The full set of entries is to be printed exactly, with pictures excluded.
** Working data follows **
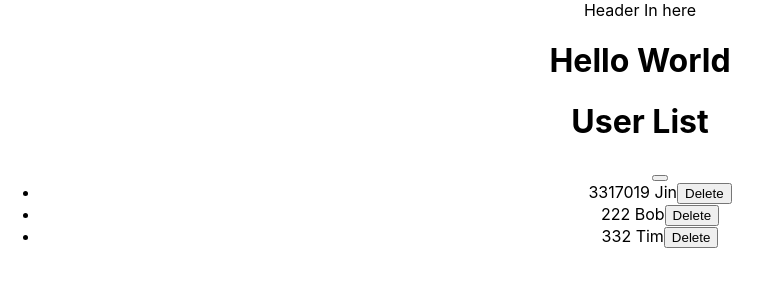
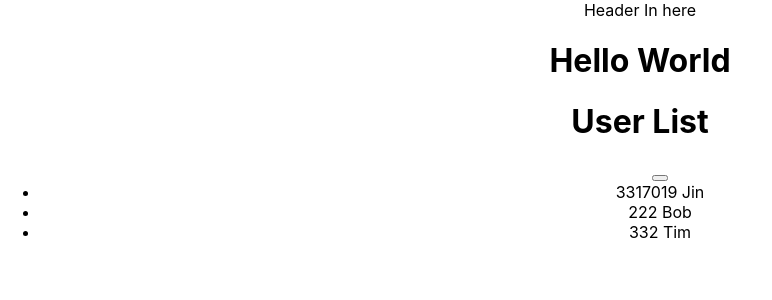
Before and after one commit to JinChongIT/taskmate, a React (Create React App) app: page / in a window 1280 px wide. Shown: the top 300 px of the page, without its empty margins (0-772 px from the left). Built offline with nearby package versions, Linux system fonts and the light colour scheme.

Commit message:
Use Props and passing data members

```diff
--- /dev/null
+++ b/src/components/Task.js
@@ -0,0 +1,11 @@
+import React from 'react'
+
+const Task = (props) => {
+  return (
+    <li key={props.id}>
+        <span>{props.id} {props.name}</span>
+    </li>
+  )
+}
+
+export default Task
--- a/src/components/TaskList.js
+++ b/src/components/TaskList.js
@@ -1,4 +1,5 @@
 import React, { useState } from 'react'
+import Task from './Task';
 
 const TaskList = () => {
 
@@ -23,11 +24,8 @@ const TaskList = () => {
 
     if(userListVisability) {
         dspUserList = userList.map((userListItem) => (
-                 <li key="userListItem.id">
-                <span>{userListItem.id} {userListItem.name}</span>
-              <button onClick={() => handleDelete(userListItem.id)}>Delete</button>
-            </li>
-          ))
+            <Task id={userListItem.id} name={userListItem.name} />
+        ))
     }
 
   return (
```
** End of Working data **
- Written solution -
Before and after one commit to JinChongIT/taskmate, a React (Create React App) app: page / in a window 1280 px wide. Shown: the top 300 px of the page, without its empty margins (0-772 px from the left). Built offline with nearby package versions, Linux system fonts and the light colour scheme.

Commit message:
Use Props and passing data members

```diff
--- /dev/null
+++ b/src/components/Task.js
@@ -0,0 +1,11 @@
+import React from 'react'
+
+const Task = (props) => {
+  return (
+    <li key={props.id}>
+        <span>{props.id} {props.name}</span>
+    </li>
+  )
+}
+
+export default Task
--- a/src/components/TaskList.js
+++ b/src/components/TaskList.js
@@ -1,4 +1,5 @@
 import React, { useState } from 'react'
+import Task from './Task';
 
 const TaskList = () => {
 
@@ -23,11 +24,8 @@ const TaskList = () => {
 
     if(userListVisability) {
         dspUserList = userList.map((userListItem) => (
-                 <li key="userListItem.id">
-                <span>{userListItem.id} {userListItem.name}</span>
-              <button onClick={() => handleDelete(userListItem.id)}>Delete</button>
-            </li>
-          ))
+            <Task id={userListItem.id} name={userListItem.name} />
+        ))
     }
 
   return (
```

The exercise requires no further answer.